• Task
Read through the listing below, and copy every line where the string "TablePagination" appears.

• Dataset entries
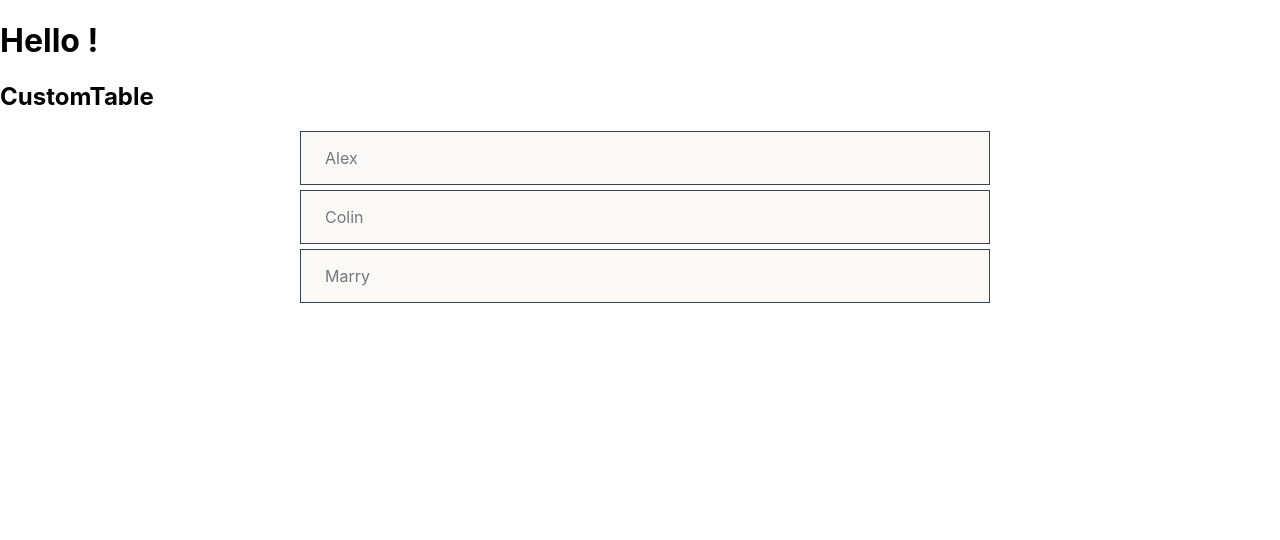
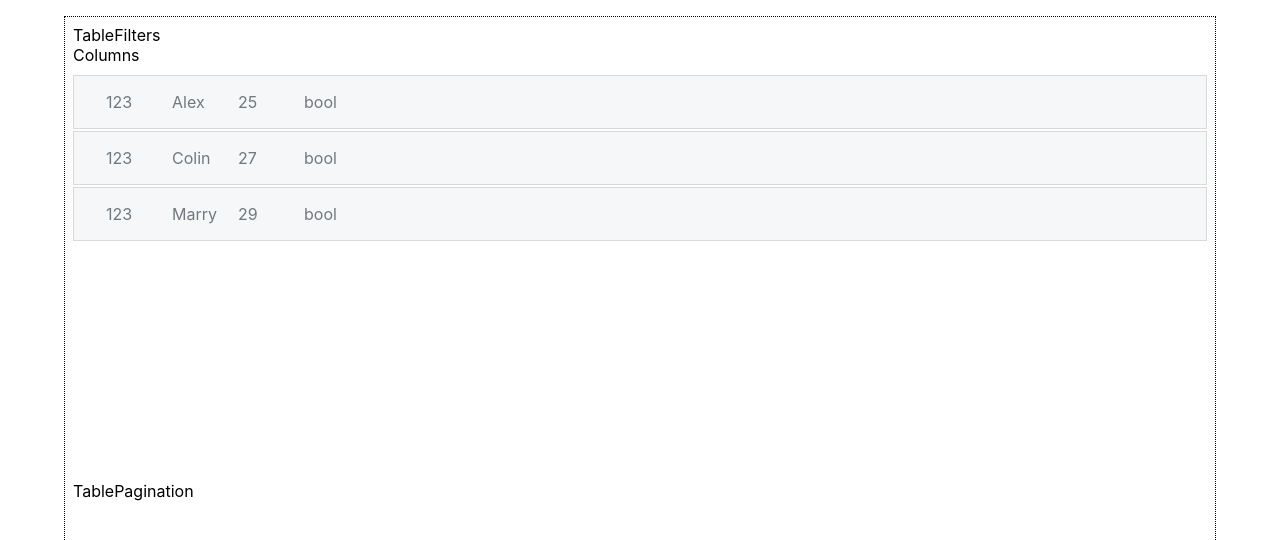
Before and after one commit to talis1999/Custom-table, a React (Create React App) app: page / in a window 1280 px wide. Shown: the top 540 px of the page. Built offline with nearby package versions, Linux system fonts and the light colour scheme.

Commit message:
creating map of basic rows

```diff
--- a/package.json
+++ b/package.json
@@ -3,6 +3,10 @@
   "version": "0.1.0",
   "private": true,
   "dependencies": {
+    "@emotion/react": "^11.11.1",
+    "@emotion/styled": "^11.11.0",
+    "@mui/icons-material": "^5.14.14",
+    "@mui/material": "^5.14.14",
     "@reduxjs/toolkit": "^1.9.7",
     "@testing-library/jest-dom": "^5.17.0",
     "@testing-library/react": "^13.4.0",
--- a/src/App.css
+++ /dev/null
@@ -1,38 +0,0 @@
-.App {
-  text-align: center;
-}
-
-.App-logo {
-  height: 40vmin;
-  pointer-events: none;
-}
-
-@media (prefers-reduced-motion: no-preference) {
-  .App-logo {
-    animation: App-logo-spin infinite 20s linear;
-  }
-}
-
-.App-header {
-  background-color: #282c34;
-  min-height: 100vh;
-  display: flex;
-  flex-direction: column;
-  align-items: center;
-  justify-content: center;
-  font-size: calc(10px + 2vmin);
-  color: white;
-}
-
-.App-link {
-  color: #61dafb;
-}
-
-@keyframes App-logo-spin {
-  from {
-    transform: rotate(0deg);
-  }
-  to {
-    transform: rotate(360deg);
-  }
-}
--- a/src/App.tsx
+++ b/src/App.tsx
@@ -1,20 +1,15 @@
 import React from 'react';
-import { useAppSelector } from './app/hooks';
-
-import { selectRows } from './features/data';
+import { Container } from '@mui/material';
 
 import CustomTable from './components/CustomTable';
 
-function App() {
 
-  const data = useAppSelector(selectRows);
-
+const App: React.FC = () => {
   return (
-    <div className="App">
-      <h1>Hello !</h1>
-      <CustomTable columns={[]} data={data}/>
-    </div>
-  );
+    <Container sx={{ height: '100vh' }} >
+      <CustomTable />
+    </Container>
+    )
 }
 
-export default App;
+export default App
--- /dev/null
+++ b/src/components/Cell.tsx
@@ -0,0 +1,18 @@
+import React from 'react'
+import { Box } from '@mui/material';
+
+interface CellProps {
+    data: string | boolean | number;
+    type: string;
+    width?: number;
+  }
+
+const Cell: React.FC<CellProps> = ({ data, type, width = 50 }) => {
+  return (
+    <Box sx={{ width: `${width}px`, px: 1 }}>
+        { type ==='Boolian' ? 'bool' : data}
+    </Box>
+  )
+}
+
+export default Cell
--- /dev/null
+++ b/src/components/Columns.tsx
@@ -0,0 +1,9 @@
+import React from 'react'
+
+const Columns: React.FC = () => {
+  return (
+    <div>Columns</div>
+  )
+}
+
+export default Columns;
--- a/src/components/CustomTable.tsx
+++ b/src/components/CustomTable.tsx
@@ -1,42 +1,59 @@
 import React, { useEffect } from 'react';
 import { useAppDispatch } from '../app/hooks';
 
-import { Row, setRows } from '../features/data';
-import { Column } from '../features/columns';
+import { setRows } from '../features/data';
+import { setColumns } from '../features/columns';
+import TableFilters from './TableFilters';
+import TableContent from './TableContent';
+import { Box } from '@mui/material';
 
-interface CustomTableProps {
-    columns: Column[];
-    data: Row[];
-}
 
-const rowStyle: React.CSSProperties = {
-  padding: '16px 24px',
-  border: '1px #36454f solid',
-  margin: '5px',
-  position: 'relative',
-  width: '50%',
-  left: '50%',
-  transform: 'translateX(-50%)',
-  backgroundColor: '#FAF9F6',
-  color: '#71797E'
-};
-
-const CustomTable: React.FC<CustomTableProps> = ({ columns, data }) => {
+const CustomTable: React.FC = () => {
   const dispatch = useAppDispatch();
 
   useEffect(() => {
     dispatch(setRows([
-      { id: 'aaa', name: 'Alex' },
-      { id: 'bbb', name: 'Colin' },
-      { id: 'ccc', name: 'Marry' }
-    ]))
+      { id: 'aaa', '001': '123', '002': 'Alex', '003': 25, '004': false },
+      { id: 'bbb', '001': '123', '002': 'Colin', '003': 27, '004': true },
+      { id: 'ccc', '001': '123', '002': 'Marry', '003': 29, '004': false }
+    ]));
+    dispatch(setColumns([
+      {
+        id: '001',
+        ordinalNo: 0,
+        title: 'Id',
+        type: 'string',
+        width: 50
+      },
+      {
+        id: '002',
+        ordinalNo: 1,
+        title: 'Name',
+        type: 'string',
+        width: 50
+      },
+      {
+        id: '003',
+        ordinalNo: 2,
+        title: 'Age',
+        type: 'Number',
+        // width: 50
+      },
+      {
+        id: '004',
+        ordinalNo: 2,
+        title: 'In debt',
+        type: 'Boolian',
+        width: 50
+      }
+    ]));
   }, [])
 
   return (
-    <div>
-      <h2>CustomTable</h2>
-      {Boolean(data.length) && data.map(row => (<div style={rowStyle}>{row.name}</div>))}
-    </div>
+    <Box sx={{ border: 'black 1px dotted' , p: 1, my: 2, height: '80%' }}>
+      <TableFilters />
+      <TableContent />
+    </Box>
   )
 }
 
--- /dev/null
+++ b/src/components/Row.tsx
@@ -0,0 +1,24 @@
+import React from 'react';
+import { Paper } from '@mui/material';
+
+import { useAppSelector } from '../app/hooks';
+import { Row as RowType } from '../features/data';
+import { selectColumns } from '../features/columns';
+import Cell from './Cell';
+
+
+interface RowProps {
+  row: RowType;
+}
+
+const Row: React.FC<RowProps> = ({ row }) => {
+  const columns = useAppSelector(selectColumns);
+
+  return (
+    <Paper id={`row-${row.id}`} variant="outlined" square sx={{ display: 'flex', justifyContent: 'flex-start' ,px: 3, py: 2, my: '2px', backgroundColor: '#F5F7F8', color: '#71797E' }}>
+        {columns.map(column => <Cell data={row[column.id]} type={column.type} width={column.width} />)}
+    </Paper>
+  )
+}
+
+export default Row;
--- /dev/null
+++ b/src/components/Rows.tsx
@@ -0,0 +1,23 @@
+import React from 'react';
+import { Box, Paper } from '@mui/material';
+
+import { useAppSelector } from '../app/hooks';
+import { selectRows } from '../features/data';
+
+import Row from './Row';
+
+
+const Rows: React.FC = () => {
+  const rows = useAppSelector(selectRows);
+
+  return (
+    <Box sx={{ my:1, height: '50vh', overflowY: 'auto'}}>
+      {
+      Boolean(rows.length) &&
+      rows.map(row => (<Row row={row}/>))
+      }
+    </Box>
+  )
+}
+
+export default Rows
--- /dev/null
+++ b/src/components/TableContent.tsx
@@ -0,0 +1,17 @@
+import React from 'react'
+import Columns from './Columns'
+import Rows from './Rows'
+import TablePagination from './TablePagination'
+import { Box } from '@mui/material'
+
+const TableContent: React.FC = () => {
+  return (
+    <Box sx={{}}>
+        <Columns />
+        <Rows />
+        <TablePagination />
+    </Box>
+  )
+}
+
+export default TableContent
--- /dev/null
+++ b/src/components/TableFilters.tsx
@@ -0,0 +1,9 @@
+import React from 'react'
+
+const TableFilters: React.FC = () => {
+  return (
+    <div>TableFilters</div>
+  )
+}
+
+export default TableFilters
--- /dev/null
+++ b/src/components/TablePagination.tsx
@@ -0,0 +1,9 @@
+import React from 'react'
+
+const TablePagination: React.FC = () => {
+  return (
+    <div>TablePagination</div>
+  )
+}
+
+export default TablePagination
```
Also changed, not shown: src/components/Column.tsx (added, +9 -0 lines), 1 other file (tests, documents, lock files or other folders).
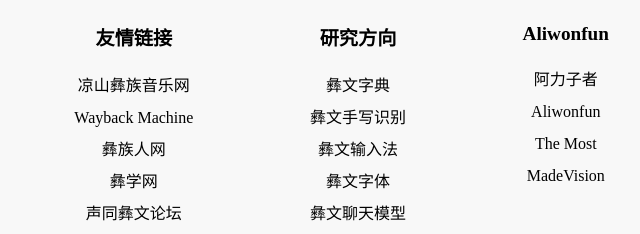
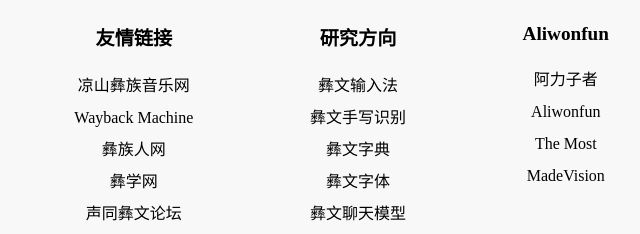
Before and after one commit to Aleeyoung/yiwenzidian, a plain HTML site: page index.html in a window 1280 px wide. Shown: the part 3833-4067 px from the top of the page, 415-1055 px from the left. Drawn offline with Linux system fonts and the light colour scheme.

Commit message:
Update index.html

```diff
--- a/index.html
+++ b/index.html
@@ -290,9 +290,9 @@
                 </div>
                 <div class="column_list">
                     <ul>
-                        <li>彝文字典</li>
+                        <li><a href="https://aleeyoung.github.io/aliyiime">彝文输入法</a></li>
                         <li>彝文手写识别</li>
-                        <li>彝文输入法</li>
+                        <li><a href="index.html">彝文字典</a></li>
                         <li>彝文字体</li>
                         <li>彝文聊天模型</li>
                         <li>彝文语音工具</li>
```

• Answer for the task
+import TablePagination from './TablePagination'
+        <TablePagination />
+++ b/src/components/TablePagination.tsx
+const TablePagination: React.FC = () => {
+    <div>TablePagination</div>
+export default TablePagination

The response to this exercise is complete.